Snow is so rare in our part of the state that few occurrences can get people quite as giddy as the idea that a couple of inches of the white stuff will be covering the lawn when day breaks. When folks went to bed Tuesday night, it certainly seemed that prospects were good that some accumulation would be there in the morning.
On the other hand, we’d guess that many of our fellow Georgians in the north end of the state would have loved to have traded places with Southwest Georgia on Wednesday morning. Extended traffic tie-ups and wrecks seemed to be the order of the day as state transportation officials worked hard to mitigate the extensive problems and get traffic flowing again.
But with some slight variation to the way the weather pattern developed, our region could have been in the same fix the Atlanta area found itself in Wednesday. Three inches of snow overnight had devastating effects. Some vehicles were stalled more than 20 hours on impassable Interstate Highways, with one report saying that a woman gave birth while stuck on the Interstate in Atlanta. Reports were that there were more than 1,000 wrecks, 300 injuries and at last one fatality. There were reports that some students would stay at schools overnight.
Gov. Nathan Deal declared a state of emergency for the state, and he and Atlanta Mayor Kasim Reed came under fire Wednesday for not reacting strongly enough to prepare with the treacherous conditions that the northern part of the state experienced from the wintry blast. Deal calling the storm “unexpected” also has drawn criticism.

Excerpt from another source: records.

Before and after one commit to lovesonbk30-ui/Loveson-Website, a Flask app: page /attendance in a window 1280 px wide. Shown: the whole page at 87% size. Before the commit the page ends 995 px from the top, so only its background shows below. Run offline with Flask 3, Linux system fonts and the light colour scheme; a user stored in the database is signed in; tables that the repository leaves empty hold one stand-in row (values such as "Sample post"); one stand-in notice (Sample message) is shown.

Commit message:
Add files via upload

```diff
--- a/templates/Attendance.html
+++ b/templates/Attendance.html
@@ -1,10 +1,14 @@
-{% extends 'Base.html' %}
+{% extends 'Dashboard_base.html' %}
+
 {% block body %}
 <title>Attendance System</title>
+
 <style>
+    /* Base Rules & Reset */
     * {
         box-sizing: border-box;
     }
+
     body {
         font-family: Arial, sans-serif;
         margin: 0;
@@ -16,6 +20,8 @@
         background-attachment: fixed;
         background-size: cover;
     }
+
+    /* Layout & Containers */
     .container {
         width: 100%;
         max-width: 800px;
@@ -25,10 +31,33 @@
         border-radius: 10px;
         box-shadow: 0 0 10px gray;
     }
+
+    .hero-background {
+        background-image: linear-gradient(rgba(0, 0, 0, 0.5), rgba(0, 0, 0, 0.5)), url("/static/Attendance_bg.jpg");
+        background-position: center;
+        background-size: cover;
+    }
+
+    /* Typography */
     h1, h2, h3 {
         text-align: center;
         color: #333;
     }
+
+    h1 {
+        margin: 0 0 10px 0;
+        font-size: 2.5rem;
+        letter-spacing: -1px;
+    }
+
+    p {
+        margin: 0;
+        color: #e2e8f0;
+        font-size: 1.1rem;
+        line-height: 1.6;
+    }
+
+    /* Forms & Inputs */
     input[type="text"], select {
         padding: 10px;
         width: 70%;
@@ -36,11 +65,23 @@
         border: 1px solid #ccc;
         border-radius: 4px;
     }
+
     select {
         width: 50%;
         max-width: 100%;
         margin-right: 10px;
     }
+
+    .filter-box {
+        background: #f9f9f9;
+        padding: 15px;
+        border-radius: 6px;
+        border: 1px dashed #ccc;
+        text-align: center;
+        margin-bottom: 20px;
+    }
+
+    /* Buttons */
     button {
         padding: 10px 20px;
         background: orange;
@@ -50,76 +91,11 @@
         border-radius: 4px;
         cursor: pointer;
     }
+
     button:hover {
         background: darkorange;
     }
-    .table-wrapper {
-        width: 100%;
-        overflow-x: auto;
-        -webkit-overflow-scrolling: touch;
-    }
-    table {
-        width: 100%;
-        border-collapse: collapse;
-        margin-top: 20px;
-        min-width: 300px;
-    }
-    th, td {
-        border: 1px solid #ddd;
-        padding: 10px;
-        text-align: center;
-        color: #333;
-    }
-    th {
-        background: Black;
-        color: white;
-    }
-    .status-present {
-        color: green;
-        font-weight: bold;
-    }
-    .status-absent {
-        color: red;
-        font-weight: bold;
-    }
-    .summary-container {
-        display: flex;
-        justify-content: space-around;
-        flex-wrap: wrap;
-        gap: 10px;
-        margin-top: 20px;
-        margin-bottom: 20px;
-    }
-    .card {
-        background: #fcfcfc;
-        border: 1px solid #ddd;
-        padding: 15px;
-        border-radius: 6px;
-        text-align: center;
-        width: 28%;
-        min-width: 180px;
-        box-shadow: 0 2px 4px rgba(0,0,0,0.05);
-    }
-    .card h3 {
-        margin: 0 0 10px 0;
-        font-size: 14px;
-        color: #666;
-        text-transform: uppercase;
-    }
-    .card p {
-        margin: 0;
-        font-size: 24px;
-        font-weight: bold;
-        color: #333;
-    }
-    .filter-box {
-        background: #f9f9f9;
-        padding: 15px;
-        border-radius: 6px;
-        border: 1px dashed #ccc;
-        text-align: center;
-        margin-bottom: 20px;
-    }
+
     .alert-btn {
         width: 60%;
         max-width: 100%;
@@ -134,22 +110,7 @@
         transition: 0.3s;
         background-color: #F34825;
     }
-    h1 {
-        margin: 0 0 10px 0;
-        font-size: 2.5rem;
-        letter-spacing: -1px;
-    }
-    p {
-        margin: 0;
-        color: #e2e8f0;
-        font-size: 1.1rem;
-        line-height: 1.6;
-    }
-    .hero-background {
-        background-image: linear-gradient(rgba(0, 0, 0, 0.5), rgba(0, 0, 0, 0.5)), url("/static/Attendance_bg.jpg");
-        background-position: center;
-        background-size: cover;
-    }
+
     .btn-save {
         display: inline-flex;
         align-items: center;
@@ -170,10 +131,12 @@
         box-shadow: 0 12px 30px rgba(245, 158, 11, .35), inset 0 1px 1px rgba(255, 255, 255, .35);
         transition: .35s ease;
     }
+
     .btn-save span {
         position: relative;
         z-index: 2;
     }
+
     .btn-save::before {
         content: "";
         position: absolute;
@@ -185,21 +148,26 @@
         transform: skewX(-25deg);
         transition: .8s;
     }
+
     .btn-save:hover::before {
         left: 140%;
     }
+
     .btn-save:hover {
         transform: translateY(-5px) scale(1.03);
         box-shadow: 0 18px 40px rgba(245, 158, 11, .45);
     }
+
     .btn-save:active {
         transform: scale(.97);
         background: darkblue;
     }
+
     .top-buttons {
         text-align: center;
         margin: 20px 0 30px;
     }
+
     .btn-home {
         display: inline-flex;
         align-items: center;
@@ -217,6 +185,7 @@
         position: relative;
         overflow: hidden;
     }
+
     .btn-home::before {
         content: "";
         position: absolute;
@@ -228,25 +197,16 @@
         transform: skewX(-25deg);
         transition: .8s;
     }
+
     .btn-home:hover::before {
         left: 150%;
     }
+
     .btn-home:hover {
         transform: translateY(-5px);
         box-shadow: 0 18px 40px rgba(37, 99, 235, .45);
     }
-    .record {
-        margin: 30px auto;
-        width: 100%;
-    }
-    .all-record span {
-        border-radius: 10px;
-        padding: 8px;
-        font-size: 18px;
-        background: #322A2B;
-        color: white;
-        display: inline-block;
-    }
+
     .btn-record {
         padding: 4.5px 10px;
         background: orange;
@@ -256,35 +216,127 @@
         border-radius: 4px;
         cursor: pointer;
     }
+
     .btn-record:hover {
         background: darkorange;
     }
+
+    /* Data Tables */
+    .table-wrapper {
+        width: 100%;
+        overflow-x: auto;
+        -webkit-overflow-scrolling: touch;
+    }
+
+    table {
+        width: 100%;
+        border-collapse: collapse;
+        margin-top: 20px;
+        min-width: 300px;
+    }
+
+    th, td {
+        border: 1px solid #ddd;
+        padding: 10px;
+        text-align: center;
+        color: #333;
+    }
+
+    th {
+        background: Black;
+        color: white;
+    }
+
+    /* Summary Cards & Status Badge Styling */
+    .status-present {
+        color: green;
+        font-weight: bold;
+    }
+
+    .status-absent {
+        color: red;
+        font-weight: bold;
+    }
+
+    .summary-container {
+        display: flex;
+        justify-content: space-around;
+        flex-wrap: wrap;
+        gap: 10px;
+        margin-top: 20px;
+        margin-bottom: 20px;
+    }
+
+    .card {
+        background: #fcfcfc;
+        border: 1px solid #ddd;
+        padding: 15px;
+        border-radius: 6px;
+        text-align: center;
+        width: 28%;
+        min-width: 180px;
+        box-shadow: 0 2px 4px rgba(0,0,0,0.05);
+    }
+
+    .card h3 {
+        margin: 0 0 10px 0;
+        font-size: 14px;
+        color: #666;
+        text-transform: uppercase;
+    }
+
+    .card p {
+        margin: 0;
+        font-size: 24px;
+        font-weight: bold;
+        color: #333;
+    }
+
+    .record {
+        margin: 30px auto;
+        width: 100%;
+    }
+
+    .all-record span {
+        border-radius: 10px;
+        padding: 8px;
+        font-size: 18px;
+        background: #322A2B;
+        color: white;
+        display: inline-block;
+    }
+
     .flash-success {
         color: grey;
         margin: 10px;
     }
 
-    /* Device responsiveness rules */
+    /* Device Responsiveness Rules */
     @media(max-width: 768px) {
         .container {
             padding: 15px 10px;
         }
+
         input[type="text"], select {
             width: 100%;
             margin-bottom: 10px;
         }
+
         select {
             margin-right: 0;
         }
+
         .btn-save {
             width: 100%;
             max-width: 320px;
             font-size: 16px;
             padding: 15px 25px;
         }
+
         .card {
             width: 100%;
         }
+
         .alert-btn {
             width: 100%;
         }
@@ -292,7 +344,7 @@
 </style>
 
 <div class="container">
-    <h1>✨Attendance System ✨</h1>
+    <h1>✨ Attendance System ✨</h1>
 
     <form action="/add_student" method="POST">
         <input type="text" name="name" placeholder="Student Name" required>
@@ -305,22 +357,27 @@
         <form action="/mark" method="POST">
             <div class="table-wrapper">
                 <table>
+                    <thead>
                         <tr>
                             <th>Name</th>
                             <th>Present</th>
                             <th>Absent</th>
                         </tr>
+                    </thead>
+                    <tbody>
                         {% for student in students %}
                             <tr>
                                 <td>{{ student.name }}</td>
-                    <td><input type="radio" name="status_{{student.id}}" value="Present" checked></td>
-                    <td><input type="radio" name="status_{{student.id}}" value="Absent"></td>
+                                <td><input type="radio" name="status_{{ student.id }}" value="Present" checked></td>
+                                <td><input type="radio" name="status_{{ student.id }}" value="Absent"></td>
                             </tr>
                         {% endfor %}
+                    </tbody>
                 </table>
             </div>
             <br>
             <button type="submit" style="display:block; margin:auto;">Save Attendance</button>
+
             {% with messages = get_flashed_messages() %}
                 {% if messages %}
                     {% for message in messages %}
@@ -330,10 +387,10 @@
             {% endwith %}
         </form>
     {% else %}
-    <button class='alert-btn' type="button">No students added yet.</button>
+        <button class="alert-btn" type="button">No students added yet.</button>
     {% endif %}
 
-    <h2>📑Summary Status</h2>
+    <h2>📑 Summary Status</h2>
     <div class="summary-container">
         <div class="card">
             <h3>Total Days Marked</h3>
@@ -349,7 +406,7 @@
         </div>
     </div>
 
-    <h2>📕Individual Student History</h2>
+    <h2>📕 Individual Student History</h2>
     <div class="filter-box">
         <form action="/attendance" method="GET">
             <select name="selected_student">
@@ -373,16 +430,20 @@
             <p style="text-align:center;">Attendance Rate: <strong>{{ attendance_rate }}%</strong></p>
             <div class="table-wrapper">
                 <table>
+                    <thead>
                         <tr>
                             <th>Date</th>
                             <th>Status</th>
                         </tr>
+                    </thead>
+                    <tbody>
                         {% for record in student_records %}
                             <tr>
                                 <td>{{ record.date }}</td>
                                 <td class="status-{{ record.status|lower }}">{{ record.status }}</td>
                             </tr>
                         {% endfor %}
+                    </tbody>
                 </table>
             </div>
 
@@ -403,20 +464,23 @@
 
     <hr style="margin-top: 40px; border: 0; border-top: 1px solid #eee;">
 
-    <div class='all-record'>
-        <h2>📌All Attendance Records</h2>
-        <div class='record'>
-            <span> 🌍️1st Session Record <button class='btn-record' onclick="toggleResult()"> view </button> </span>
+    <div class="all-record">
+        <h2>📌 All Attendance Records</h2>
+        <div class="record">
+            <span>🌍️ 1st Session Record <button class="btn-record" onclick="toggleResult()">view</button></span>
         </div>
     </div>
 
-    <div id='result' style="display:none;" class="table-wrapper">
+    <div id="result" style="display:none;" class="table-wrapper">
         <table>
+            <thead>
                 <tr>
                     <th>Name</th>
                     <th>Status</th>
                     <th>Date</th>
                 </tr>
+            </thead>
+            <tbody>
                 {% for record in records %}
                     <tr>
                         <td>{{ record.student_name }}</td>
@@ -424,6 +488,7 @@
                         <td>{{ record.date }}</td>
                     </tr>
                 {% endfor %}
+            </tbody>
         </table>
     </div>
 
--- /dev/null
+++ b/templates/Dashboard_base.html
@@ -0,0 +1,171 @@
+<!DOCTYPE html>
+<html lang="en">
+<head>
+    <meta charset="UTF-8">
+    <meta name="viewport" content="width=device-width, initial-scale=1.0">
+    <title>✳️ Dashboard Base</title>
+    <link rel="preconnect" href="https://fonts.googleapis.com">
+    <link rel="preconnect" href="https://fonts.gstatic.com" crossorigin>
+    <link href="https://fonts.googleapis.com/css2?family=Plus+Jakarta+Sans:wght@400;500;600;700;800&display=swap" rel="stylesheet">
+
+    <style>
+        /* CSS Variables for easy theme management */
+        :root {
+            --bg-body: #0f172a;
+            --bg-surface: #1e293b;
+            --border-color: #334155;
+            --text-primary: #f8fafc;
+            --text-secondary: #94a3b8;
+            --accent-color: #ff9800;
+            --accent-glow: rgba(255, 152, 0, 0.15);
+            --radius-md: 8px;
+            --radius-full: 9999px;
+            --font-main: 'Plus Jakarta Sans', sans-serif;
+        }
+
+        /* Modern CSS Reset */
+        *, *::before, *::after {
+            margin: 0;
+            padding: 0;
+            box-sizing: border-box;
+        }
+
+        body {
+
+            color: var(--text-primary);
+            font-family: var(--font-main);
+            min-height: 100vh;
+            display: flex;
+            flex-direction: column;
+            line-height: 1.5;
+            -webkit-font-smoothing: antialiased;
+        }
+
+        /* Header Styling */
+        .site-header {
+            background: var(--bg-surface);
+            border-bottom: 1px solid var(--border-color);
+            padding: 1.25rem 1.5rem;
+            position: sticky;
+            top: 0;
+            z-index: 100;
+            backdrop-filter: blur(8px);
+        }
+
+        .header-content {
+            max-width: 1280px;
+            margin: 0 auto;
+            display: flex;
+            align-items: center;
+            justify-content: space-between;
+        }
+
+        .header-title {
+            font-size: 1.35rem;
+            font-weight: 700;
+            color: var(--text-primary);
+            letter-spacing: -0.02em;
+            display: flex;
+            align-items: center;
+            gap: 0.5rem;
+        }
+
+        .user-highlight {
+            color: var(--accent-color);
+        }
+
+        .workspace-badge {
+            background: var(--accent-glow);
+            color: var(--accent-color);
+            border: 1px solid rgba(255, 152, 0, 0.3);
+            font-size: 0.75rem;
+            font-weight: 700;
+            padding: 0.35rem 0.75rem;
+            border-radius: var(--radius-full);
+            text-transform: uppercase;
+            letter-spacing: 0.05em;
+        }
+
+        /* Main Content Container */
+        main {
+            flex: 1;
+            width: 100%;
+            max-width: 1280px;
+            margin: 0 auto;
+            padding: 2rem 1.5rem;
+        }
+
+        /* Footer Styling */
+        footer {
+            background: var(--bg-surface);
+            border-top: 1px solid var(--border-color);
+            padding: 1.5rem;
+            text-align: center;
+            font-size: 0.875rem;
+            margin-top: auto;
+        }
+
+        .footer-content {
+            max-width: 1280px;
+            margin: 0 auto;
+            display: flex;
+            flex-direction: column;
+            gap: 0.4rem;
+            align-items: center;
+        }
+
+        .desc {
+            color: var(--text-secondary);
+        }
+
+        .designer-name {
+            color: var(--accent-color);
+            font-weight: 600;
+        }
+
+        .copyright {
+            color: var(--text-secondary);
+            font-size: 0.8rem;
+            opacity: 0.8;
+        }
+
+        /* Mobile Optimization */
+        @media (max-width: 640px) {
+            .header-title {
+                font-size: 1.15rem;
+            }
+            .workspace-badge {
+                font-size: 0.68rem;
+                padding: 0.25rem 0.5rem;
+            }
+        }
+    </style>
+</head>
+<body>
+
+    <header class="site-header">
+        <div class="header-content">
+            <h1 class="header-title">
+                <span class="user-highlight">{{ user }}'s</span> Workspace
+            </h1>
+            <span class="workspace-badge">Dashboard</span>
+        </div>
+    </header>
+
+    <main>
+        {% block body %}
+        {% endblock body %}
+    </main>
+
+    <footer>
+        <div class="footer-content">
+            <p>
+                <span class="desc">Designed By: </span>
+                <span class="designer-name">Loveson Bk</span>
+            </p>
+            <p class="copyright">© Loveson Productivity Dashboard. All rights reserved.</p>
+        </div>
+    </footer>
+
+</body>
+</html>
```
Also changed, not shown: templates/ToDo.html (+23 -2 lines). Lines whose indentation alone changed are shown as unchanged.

Still, Wednesday’s “non-event” in our area has prompted some to question the decisions of school, government and service officials Tuesday to declare, more or less, a “snow day” and suspend operations.
We believe the local officials in Albany and Southwest Georgia made the right call despite the fact that conditions in our area did not deteriorate to the point that most had expected. Weather predictions, it has been said, are one part science, one part hunch and one part pure luck. The people who had to make the calls were using the best information they had available.
This time, our region didn’t feel the brunt of the storm that was predicted. Next time, who knows? If you’re going to err, it’s always best to err on the side of caution.
— The Albany Herald Editorial Board